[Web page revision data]
· · · ·

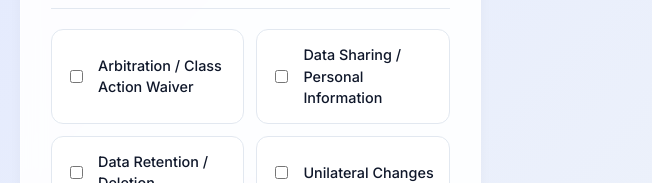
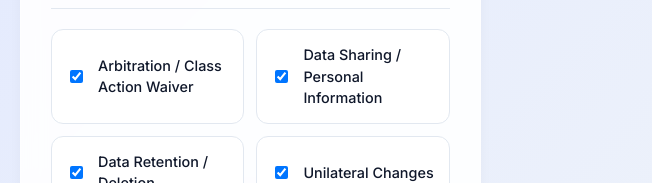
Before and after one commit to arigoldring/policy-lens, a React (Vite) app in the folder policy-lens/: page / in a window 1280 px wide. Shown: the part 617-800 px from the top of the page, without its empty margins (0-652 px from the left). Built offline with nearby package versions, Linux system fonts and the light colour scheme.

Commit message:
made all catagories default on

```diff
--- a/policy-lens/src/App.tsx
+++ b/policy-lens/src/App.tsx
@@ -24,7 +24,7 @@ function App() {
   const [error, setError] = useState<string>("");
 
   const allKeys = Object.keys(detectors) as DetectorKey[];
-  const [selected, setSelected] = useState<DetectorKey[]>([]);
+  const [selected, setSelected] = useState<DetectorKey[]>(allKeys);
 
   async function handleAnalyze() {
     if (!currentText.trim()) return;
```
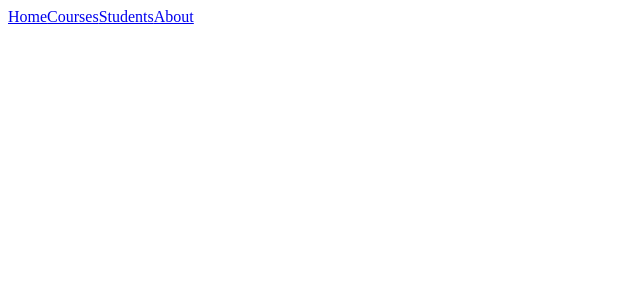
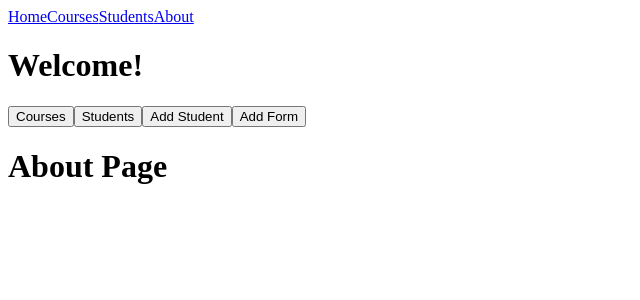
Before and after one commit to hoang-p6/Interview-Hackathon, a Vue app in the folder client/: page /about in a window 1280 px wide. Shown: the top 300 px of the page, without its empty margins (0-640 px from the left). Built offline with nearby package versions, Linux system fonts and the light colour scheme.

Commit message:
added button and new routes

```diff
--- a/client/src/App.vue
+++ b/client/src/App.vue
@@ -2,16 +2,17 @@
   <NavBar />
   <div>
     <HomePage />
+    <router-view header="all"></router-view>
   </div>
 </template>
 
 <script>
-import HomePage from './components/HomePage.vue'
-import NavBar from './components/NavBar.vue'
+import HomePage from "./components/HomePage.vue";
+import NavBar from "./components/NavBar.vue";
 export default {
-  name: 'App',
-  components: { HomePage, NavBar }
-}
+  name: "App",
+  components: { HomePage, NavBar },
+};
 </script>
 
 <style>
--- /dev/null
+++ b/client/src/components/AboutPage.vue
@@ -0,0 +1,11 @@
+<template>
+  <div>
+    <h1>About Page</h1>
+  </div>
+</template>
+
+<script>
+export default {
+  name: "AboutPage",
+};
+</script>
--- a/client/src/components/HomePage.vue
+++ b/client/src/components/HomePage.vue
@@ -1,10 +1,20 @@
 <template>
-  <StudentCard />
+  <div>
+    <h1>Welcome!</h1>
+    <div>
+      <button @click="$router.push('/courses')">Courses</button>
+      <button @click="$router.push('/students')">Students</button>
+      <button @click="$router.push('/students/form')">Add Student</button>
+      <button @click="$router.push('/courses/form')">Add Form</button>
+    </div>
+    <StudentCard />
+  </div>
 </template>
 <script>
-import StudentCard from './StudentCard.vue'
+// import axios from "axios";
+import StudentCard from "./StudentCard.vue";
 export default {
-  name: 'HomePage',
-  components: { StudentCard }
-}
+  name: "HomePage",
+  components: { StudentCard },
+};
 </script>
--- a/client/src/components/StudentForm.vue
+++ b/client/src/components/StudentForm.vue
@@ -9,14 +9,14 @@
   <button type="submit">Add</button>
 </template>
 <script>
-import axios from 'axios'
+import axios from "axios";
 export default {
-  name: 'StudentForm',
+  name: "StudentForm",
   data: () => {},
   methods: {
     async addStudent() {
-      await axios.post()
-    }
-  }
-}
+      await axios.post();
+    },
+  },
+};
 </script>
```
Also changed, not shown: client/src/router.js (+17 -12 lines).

· · · ·

### Exercise description
Reproduce each line of the data containing the word "wide".

### Written reply
Before and after one commit to arigoldring/policy-lens, a React (Vite) app in the folder policy-lens/: page / in a window 1280 px wide. Shown: the part 617-800 px from the top of the page, without its empty margins (0-652 px from the left). Built offline with nearby package versions, Linux system fonts and the light colour scheme.
Before and after one commit to hoang-p6/Interview-Hackathon, a Vue app in the folder client/: page /about in a window 1280 px wide. Shown: the top 300 px of the page, without its empty margins (0-640 px from the left). Built offline with nearby package versions, Linux system fonts and the light colour scheme.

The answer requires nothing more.